Given the intense security concerns and emotionally charged atmosphere surrounding the 2002 Winter Olympics, it's not hard to imagine Utah state officials breathing a collective sigh of relief at the conclusion of the Salt Lake City games back in February.
But the benefits of hosting the games didn't end with the lowering of the Olympic flag. Through an innovative program of economic outreach, state officials are making use of the good will generated by the games to create opportunities for long-term business development.
The Utah Olympic Trade Missions program, which was launched in mid-October, will bring representatives of state businesses, universities, agricultural interests and county and city governments into contact with their counterparts in cities across the nation and around the globe, through a series of domestic and international trips.
The program is the culmination of efforts that began with the earliest stages of Utah's bid to host the games, and will build on the $4.8 billion total economic impact the state attributes to its hosting experience.
"Our (economic) planning started with the torch relay, prior to the games," said Lane Beattie, Utahs Chief State Olympic Officer.

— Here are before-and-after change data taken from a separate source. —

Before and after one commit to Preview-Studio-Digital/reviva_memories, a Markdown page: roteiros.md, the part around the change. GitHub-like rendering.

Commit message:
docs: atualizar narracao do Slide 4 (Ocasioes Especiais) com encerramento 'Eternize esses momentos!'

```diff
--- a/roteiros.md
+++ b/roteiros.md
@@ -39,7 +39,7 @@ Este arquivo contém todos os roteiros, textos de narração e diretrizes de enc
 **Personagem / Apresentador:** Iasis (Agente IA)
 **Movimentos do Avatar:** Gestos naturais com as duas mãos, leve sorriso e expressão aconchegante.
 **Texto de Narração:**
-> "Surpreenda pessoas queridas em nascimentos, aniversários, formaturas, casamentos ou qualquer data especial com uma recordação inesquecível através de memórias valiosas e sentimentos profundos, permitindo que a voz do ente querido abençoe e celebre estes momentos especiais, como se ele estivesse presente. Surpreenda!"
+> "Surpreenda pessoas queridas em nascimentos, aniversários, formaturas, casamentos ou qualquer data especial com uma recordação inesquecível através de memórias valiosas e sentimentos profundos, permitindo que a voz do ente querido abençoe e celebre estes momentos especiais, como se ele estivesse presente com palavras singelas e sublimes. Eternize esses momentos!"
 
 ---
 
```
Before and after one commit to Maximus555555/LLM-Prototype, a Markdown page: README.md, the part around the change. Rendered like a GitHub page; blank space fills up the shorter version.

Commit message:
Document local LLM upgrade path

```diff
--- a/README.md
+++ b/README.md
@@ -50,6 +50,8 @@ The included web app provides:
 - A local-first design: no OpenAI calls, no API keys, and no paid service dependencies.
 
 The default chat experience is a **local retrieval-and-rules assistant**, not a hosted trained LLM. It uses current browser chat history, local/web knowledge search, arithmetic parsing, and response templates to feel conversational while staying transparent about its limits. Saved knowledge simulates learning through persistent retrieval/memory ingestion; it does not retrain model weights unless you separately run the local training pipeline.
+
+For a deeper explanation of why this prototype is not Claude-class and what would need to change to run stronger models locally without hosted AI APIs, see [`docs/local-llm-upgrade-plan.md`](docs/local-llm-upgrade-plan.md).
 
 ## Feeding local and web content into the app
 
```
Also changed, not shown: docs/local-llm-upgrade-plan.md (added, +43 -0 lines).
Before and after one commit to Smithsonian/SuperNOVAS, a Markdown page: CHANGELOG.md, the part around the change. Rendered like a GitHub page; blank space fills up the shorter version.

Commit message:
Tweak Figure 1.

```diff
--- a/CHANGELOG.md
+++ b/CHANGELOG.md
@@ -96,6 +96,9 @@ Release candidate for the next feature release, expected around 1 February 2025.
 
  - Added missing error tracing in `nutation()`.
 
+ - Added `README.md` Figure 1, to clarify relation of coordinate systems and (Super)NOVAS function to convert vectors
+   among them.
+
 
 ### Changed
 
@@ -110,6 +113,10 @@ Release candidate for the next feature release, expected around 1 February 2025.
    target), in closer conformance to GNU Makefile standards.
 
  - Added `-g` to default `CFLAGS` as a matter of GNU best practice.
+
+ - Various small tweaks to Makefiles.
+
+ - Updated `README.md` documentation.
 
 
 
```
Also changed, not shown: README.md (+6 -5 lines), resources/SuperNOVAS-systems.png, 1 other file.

As a major sponsor of the torch relay, the state hosted business receptions in ten cities along the 46-state relay route, attracting some 3,600 carefully targeted business leaders.
"We targeted specific companies in each geographic area, even to the point of inviting some of their people to be torch bearers. We also invited Utah corporations to participate, and to invite their suppliers to participate and be part of the celebrations when the torch came to their town. We tried to be as all-encompassing in our economic development as we possibly could," Beattie said.

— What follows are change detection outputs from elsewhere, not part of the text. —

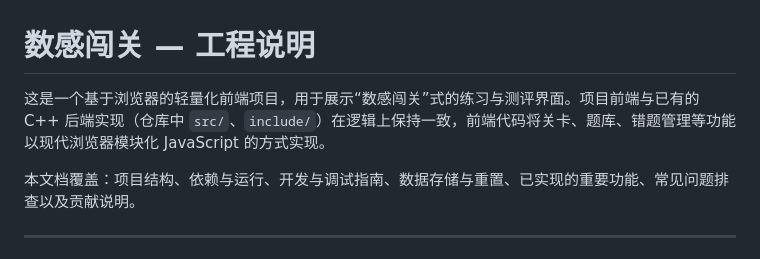
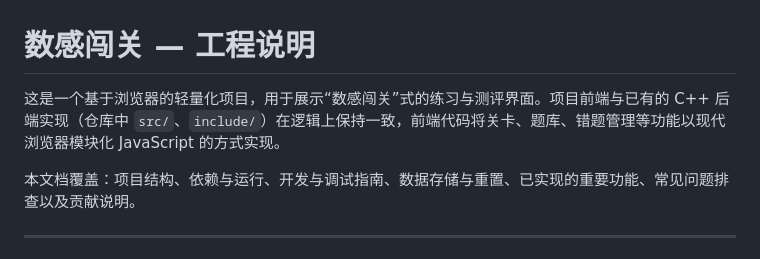
Before and after one commit to YifanLiao-LYF/L-S-ExperimentalPlot, a Markdown page: README.md, the part around the change. Drawn GitHub-style.

Commit message:
Revise README for project overview and instructions
Updated project description and structure details in README.

```diff
--- a/README.md
+++ b/README.md
@@ -1,6 +1,6 @@
 # 数感闯关 — 工程说明
 
-这是一个基于浏览器的轻量化前端项目，用于展示“数感闯关”式的练习与测评界面。项目前端与已有的 C++ 后端实现（仓库中 `src/`、`include/`）在逻辑上保持一致，前端代码将关卡、题库、错题管理等功能以现代浏览器模块化 JavaScript 的方式实现。
+这是一个基于浏览器的轻量化项目，用于展示“数感闯关”式的练习与测评界面。项目前端与已有的 C++ 后端实现（仓库中 `src/`、`include/`）在逻辑上保持一致，前端代码将关卡、题库、错题管理等功能以现代浏览器模块化 JavaScript 的方式实现。
 
 本文档覆盖：项目结构、依赖与运行、开发与调试指南、数据存储与重置、已实现的重要功能、常见问题排查以及贡献说明。
 
```
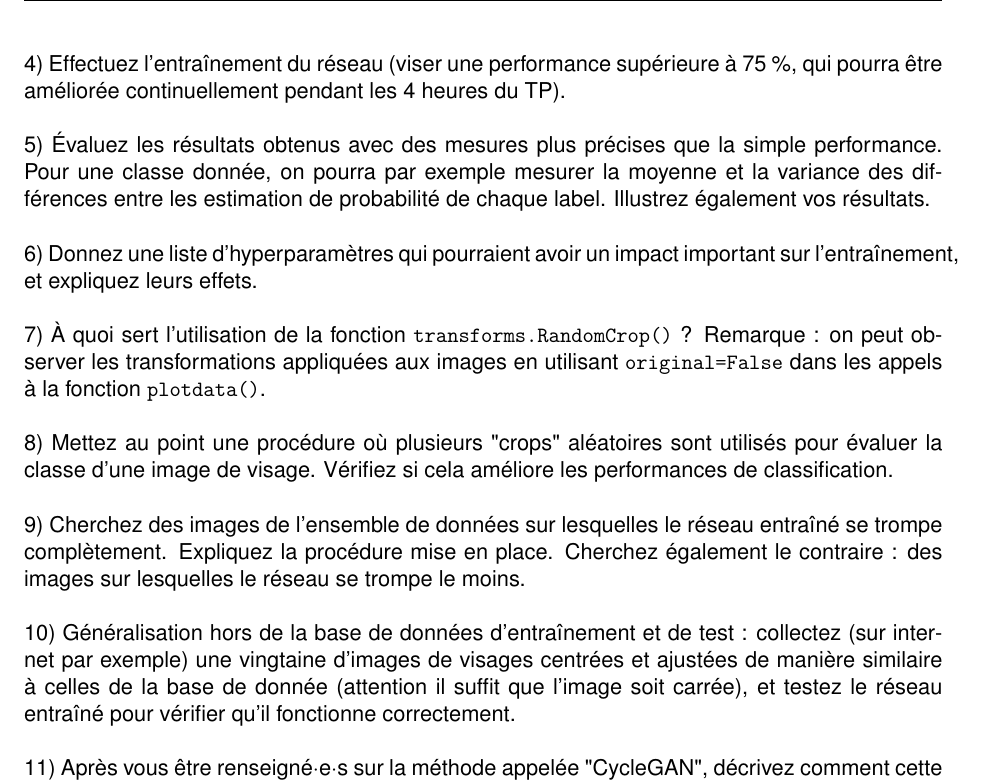
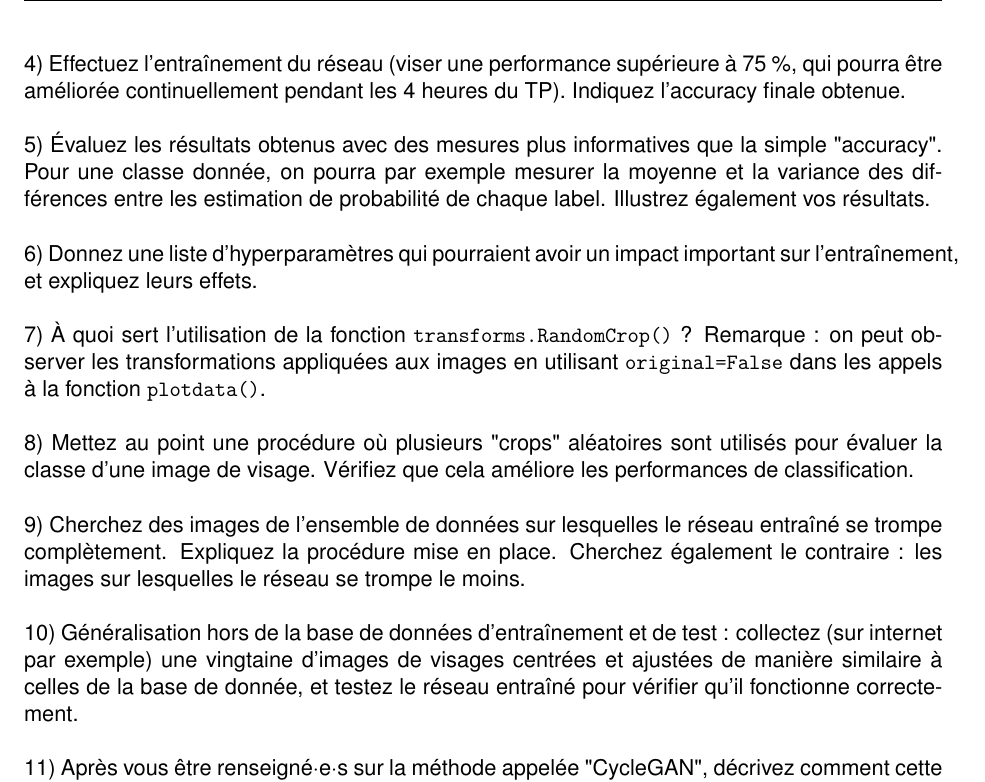
Before and after one commit to perrin-isir/tp_classif_images, a LaTeX document (sujet.tex): part of page 2 of 2, cut so that both start at the same text. Compiled offline with pdfLaTeX.

Commit message:
Update sujet.tex

```diff
--- a/sujet.tex
+++ b/sujet.tex
@@ -81,11 +81,11 @@ $\Rightarrow$ \textbf{Un compte-rendu est à rendre à la fin des 4 heures de TP
 \noindent 3) Préparez le code de façon à enregistrer une courbe d'apprentissage pendant l'entraînement (c'est-à-dire la progression de la performance en fonction du nombre d'itérations). La courbe sera à insérer dans le compte-rendu.
 \newline
 
-\noindent 4) Effectuez l'entraînement du réseau (viser une performance supérieure à 75 \%, qui pourra être améliorée continuellement pendant les 4 heures du TP).
+\noindent 4) Effectuez l'entraînement du réseau (viser une performance supérieure à 75 \%, qui pourra être améliorée continuellement pendant les 4 heures du TP). Indiquez l'accuracy finale obtenue.
 \newline
 
 \noindent 5) Évaluez les résultats obtenus avec des mesures
-plus précises que la simple performance. Pour une classe donnée, on pourra par exemple
+plus informatives que la simple "accuracy". Pour une classe donnée, on pourra par exemple
 mesurer la moyenne et la variance des différences entre les estimation de probabilité de chaque label. Illustrez également vos résultats.
 \newline
 
@@ -96,13 +96,13 @@ mesurer la moyenne et la variance des différences entre les estimation de proba
 Remarque : on peut observer les transformations appliquées aux images en utilisant \texttt{original=False} dans les appels à la fonction \texttt{plotdata()}.
 \newline
 
-\noindent 8) Mettez au point une procédure où plusieurs "crops" aléatoires sont utilisés pour évaluer la classe d'une image de visage. Vérifiez si cela améliore les performances de classification.
+\noindent 8) Mettez au point une procédure où plusieurs "crops" aléatoires sont utilisés pour évaluer la classe d'une image de visage. Vérifiez que cela améliore les performances de classification.
 \newline
 
-\noindent 9) Cherchez des images de l'ensemble de données sur lesquelles le réseau entraîné se trompe complètement. Expliquez la procédure mise en place. Cherchez également le contraire : des images sur lesquelles le réseau se trompe le moins.
+\noindent 9) Cherchez des images de l'ensemble de données sur lesquelles le réseau entraîné se trompe complètement. Expliquez la procédure mise en place. Cherchez également le contraire : les images sur lesquelles le réseau se trompe le moins.
 \newline
 
-\noindent 10) Généralisation hors de la base de données d'entraînement et de test : collectez (sur internet par exemple) une vingtaine d'images de visages centrées et ajustées de manière similaire à celles de la base de donnée (attention il suffit que l'image soit carrée), et testez le réseau entraîné pour vérifier qu'il fonctionne correctement.
+\noindent 10) Généralisation hors de la base de données d'entraînement et de test : collectez (sur internet par exemple) une vingtaine d'images de visages centrées et ajustées de manière similaire à celles de la base de donnée, et testez le réseau entraîné pour vérifier qu'il fonctionne correctement.
 \newline
 
 \noindent 11) Après vous être renseigné$\cdot$e$\cdot$s sur la méthode appelée "CycleGAN", décrivez comment cette dernière pourrait être appliquée afin d'entraîner un réseau à artificiellement vieillir ou rajeunir une image de visage.
```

The domestic portion of the Trade Missions program is designed to expand on those initial contacts, while the international travels will bring Utah companies with Olympic experience into contact with future host cities. The program begins with a trip that includes stops in Athens, Greece, which will host the 2004 summer games, and Torino, Italy, which will host the winter games in 2006.
"Right now we're planning nine different trips, each to multiple cities," Beattie said. "The first one, to Athens, Milan and Torino, is specifically tailored to Utah businesses who were suppliers to the Salt Lake City games."
The programs objectives are two-fold: in addition to providing opportunities for local companies to expand their markets overseas and throughout the U.S., state officials also hope to attract out-of-state business interests who are looking to expand or relocate.
"We're not going into other areas and trying to steal a company away, but as companies are expanding and looking for new locations, were making the case that they should consider Utah as a positive place to do business," Beattie said.
In conjunction with the Trade Mission's hands-on promotion of the state's hosting of the games, the Utah Travel Council has launched a $2.4 million advertising campaign that explicitly makes the Olympic connection in print, television and Internet ads.
The Trade Mission trips will be funded largely with private money; public sector costs will be imited to available travel budgets.And if the previous, less comprehensive efforts of other host cities are any indication, the potential economic benefits of exploiting extending the Olympic link will be well worth the effort.
As host of the 2000 summer games -- the most recent Olympics prior to Salt Lake City -- Sydney, Australia has helped attract an estimated $10 billion to the Australian economy in the first five years since it was awarded the games, Beattie said.
The Trade Missions program is scheduled to continue through June.
Patrick J. Walsh is a freelance writer who tracks state economic policy.